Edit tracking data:
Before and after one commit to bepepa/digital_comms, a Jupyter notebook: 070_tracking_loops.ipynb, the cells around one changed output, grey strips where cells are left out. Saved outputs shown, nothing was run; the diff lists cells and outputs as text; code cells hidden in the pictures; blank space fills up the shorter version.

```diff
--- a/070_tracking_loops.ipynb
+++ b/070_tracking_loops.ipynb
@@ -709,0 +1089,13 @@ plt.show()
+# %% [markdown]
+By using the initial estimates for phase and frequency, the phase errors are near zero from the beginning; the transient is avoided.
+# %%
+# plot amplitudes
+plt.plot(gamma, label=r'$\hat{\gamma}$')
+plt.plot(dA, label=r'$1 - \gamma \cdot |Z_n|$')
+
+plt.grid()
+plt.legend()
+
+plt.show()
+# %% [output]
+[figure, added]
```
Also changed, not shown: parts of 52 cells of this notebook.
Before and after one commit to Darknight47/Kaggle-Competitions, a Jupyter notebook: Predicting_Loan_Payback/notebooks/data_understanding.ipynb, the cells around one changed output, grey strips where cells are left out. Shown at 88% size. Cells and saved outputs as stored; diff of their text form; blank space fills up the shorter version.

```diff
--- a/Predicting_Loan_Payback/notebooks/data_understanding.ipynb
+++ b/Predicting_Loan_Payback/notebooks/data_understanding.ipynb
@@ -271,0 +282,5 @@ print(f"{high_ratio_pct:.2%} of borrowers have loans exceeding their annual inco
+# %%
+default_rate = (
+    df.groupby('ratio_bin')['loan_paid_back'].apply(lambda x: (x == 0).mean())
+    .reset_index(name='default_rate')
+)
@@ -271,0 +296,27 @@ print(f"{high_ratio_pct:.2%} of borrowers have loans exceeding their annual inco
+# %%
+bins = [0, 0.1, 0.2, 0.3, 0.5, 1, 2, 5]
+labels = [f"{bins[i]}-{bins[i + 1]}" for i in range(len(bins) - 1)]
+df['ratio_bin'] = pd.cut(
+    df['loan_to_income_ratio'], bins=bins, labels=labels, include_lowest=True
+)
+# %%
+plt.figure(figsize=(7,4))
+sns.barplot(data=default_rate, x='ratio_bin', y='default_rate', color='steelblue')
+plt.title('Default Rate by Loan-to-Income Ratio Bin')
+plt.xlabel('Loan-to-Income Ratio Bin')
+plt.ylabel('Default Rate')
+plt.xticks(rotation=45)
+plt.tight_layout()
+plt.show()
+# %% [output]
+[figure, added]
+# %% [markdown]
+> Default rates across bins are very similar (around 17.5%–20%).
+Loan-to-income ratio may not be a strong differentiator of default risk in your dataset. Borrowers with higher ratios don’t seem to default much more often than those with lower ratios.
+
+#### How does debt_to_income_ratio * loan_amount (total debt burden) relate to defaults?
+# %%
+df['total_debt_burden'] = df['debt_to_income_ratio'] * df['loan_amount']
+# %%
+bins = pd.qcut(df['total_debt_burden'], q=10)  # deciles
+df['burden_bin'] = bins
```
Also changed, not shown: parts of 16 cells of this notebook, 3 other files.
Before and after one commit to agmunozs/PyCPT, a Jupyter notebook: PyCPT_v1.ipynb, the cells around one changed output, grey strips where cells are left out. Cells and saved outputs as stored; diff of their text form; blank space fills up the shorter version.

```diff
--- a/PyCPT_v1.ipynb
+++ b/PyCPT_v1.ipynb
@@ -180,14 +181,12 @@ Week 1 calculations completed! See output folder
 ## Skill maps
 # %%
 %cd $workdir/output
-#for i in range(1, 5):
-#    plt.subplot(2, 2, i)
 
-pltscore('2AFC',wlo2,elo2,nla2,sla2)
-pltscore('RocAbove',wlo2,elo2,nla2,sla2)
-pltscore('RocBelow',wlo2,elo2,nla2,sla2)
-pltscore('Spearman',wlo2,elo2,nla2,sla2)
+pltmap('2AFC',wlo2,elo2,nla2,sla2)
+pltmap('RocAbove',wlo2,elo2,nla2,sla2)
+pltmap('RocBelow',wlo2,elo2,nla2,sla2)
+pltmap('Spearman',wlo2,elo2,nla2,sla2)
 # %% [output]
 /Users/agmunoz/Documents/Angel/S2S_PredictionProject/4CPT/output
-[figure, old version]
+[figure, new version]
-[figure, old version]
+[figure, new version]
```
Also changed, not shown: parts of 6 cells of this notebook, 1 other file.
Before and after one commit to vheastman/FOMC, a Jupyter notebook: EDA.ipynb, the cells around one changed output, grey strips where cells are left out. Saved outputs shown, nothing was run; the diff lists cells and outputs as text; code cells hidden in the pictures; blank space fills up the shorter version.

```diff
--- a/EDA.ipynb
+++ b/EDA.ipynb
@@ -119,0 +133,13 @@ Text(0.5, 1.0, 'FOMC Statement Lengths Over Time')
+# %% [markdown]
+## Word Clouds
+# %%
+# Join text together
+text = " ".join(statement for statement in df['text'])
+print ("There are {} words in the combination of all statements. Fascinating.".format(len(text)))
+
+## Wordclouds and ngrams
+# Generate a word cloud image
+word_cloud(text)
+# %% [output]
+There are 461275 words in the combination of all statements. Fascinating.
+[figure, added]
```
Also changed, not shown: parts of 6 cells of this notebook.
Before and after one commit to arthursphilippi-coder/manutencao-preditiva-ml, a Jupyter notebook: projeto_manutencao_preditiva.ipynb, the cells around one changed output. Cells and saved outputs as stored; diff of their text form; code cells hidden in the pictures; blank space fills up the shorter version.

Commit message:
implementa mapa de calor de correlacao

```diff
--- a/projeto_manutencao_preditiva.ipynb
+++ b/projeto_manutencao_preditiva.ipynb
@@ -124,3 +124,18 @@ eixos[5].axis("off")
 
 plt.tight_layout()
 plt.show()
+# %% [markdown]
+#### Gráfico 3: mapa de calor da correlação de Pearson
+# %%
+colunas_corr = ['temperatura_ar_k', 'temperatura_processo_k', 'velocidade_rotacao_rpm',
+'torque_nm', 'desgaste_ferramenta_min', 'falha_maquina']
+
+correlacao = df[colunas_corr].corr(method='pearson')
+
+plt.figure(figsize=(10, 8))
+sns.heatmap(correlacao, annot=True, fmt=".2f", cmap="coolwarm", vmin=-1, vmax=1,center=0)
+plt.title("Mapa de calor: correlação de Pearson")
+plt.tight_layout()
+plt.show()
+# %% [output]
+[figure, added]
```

[What to do] Every line above that includes the word "pltmap" must appear in the answer.

[Task solution]
+pltmap('2AFC',wlo2,elo2,nla2,sla2)
+pltmap('RocAbove',wlo2,elo2,nla2,sla2)
+pltmap('RocBelow',wlo2,elo2,nla2,sla2)
+pltmap('Spearman',wlo2,elo2,nla2,sla2)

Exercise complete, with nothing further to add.